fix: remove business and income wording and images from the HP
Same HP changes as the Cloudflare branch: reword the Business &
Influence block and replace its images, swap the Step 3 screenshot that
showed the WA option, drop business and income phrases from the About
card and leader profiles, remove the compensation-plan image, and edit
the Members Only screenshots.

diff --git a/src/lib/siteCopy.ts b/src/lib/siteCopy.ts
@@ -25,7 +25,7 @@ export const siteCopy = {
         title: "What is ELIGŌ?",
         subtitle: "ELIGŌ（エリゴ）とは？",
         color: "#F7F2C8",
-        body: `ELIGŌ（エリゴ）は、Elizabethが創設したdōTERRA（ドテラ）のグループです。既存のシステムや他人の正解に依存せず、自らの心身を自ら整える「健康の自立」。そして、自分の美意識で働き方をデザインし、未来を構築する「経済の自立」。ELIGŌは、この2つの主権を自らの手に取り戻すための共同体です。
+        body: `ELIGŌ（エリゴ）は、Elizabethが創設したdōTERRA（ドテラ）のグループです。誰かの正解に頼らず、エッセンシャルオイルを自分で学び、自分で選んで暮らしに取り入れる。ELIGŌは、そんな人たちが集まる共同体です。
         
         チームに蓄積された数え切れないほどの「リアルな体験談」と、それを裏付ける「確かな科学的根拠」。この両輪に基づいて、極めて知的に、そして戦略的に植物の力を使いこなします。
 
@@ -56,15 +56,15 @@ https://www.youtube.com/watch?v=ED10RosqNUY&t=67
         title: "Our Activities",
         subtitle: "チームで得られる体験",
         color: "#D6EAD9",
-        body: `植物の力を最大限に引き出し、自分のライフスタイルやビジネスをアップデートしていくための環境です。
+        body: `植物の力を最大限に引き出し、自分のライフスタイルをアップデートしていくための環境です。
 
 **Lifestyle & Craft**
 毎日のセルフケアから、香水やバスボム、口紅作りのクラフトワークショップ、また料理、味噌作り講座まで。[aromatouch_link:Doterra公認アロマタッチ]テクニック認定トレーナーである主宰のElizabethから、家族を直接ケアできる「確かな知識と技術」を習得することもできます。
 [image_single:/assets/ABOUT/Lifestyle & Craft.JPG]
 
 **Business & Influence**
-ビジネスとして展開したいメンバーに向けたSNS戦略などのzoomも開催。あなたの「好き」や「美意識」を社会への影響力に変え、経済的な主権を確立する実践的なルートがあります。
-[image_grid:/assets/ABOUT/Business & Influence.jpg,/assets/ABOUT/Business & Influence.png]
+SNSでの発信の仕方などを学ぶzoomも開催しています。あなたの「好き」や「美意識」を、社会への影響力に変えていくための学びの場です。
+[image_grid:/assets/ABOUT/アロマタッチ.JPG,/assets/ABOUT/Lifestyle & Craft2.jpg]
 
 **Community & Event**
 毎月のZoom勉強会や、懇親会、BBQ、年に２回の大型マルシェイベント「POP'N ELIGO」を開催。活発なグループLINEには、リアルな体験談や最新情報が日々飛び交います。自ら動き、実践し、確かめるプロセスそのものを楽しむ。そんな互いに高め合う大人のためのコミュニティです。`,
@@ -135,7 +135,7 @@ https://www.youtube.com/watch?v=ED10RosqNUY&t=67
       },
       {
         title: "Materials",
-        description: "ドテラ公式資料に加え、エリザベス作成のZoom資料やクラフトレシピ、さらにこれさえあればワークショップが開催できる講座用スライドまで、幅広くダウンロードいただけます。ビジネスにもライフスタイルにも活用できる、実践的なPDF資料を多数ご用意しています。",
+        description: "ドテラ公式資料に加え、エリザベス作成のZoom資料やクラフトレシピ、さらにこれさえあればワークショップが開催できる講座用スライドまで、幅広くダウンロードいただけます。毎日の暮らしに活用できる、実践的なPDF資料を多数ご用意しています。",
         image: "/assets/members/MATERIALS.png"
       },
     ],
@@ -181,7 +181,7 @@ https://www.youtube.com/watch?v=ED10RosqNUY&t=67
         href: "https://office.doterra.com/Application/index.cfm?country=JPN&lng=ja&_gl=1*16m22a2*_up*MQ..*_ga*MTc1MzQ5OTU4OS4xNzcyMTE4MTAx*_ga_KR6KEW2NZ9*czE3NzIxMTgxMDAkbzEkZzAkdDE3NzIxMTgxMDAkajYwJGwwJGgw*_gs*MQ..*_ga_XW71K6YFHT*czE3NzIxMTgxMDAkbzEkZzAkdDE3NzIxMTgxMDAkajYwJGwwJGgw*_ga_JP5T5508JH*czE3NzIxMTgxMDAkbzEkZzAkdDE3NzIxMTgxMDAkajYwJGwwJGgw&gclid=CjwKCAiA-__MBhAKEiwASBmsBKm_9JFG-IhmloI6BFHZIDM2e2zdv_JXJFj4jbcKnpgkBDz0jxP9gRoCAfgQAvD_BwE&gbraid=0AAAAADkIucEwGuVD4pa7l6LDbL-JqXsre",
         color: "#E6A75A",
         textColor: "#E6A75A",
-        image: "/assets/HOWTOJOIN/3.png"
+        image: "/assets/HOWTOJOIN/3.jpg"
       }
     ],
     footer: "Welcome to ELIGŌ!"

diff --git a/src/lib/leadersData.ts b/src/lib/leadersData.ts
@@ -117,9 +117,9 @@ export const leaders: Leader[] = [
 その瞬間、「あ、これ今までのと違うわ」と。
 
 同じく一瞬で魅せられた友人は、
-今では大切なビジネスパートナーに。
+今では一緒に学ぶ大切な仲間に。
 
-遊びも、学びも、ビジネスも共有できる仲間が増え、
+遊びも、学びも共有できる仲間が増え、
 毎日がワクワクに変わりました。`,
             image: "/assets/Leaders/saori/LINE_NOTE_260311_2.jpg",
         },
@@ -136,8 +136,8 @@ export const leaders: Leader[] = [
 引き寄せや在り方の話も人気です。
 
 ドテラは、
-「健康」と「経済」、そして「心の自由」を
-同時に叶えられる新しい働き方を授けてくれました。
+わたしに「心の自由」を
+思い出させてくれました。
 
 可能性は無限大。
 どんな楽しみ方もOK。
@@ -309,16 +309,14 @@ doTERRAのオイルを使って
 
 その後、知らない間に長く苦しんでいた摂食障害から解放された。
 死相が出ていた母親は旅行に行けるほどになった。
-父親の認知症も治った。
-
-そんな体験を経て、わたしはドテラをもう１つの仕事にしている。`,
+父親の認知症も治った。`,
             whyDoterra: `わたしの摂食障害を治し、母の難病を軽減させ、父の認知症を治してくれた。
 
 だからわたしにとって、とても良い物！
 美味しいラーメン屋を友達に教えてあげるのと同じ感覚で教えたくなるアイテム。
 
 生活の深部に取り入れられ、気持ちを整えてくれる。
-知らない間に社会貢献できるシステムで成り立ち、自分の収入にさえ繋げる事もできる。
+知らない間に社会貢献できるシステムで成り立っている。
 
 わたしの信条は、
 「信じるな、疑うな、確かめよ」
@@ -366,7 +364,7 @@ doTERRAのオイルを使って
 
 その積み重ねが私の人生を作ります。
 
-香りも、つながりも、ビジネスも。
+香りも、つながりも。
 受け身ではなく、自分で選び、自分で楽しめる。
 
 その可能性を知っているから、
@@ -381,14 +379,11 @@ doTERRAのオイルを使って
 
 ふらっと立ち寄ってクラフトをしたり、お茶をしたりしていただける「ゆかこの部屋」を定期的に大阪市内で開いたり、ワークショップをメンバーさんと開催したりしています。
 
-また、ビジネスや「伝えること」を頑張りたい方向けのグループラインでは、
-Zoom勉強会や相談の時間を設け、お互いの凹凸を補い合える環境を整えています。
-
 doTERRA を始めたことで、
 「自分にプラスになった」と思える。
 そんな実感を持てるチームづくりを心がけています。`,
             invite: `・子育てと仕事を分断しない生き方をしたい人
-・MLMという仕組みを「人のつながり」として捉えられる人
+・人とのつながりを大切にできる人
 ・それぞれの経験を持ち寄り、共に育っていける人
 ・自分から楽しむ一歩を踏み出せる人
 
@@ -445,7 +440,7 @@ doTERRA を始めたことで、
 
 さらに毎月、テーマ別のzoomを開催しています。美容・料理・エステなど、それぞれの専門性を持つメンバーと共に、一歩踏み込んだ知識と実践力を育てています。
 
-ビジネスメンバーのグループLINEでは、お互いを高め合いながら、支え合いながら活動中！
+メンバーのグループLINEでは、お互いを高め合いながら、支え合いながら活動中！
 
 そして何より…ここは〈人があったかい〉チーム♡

**Assigned task**
For each line of the material that includes the word "body", make a copy.

**Answer to this exercise**
-        body: `ELIGŌ（エリゴ）は、Elizabethが創設したdōTERRA（ドテラ）のグループです。既存のシステムや他人の正解に依存せず、自らの心身を自ら整える「健康の自立」。そして、自分の美意識で働き方をデザインし、未来を構築する「経済の自立」。ELIGŌは、この2つの主権を自らの手に取り戻すための共同体です。
+        body: `ELIGŌ（エリゴ）は、Elizabethが創設したdōTERRA（ドテラ）のグループです。誰かの正解に頼らず、エッセンシャルオイルを自分で学び、自分で選んで暮らしに取り入れる。ELIGŌは、そんな人たちが集まる共同体です。
-        body: `植物の力を最大限に引き出し、自分のライフスタイルやビジネスをアップデートしていくための環境です。
+        body: `植物の力を最大限に引き出し、自分のライフスタイルをアップデートしていくための環境です。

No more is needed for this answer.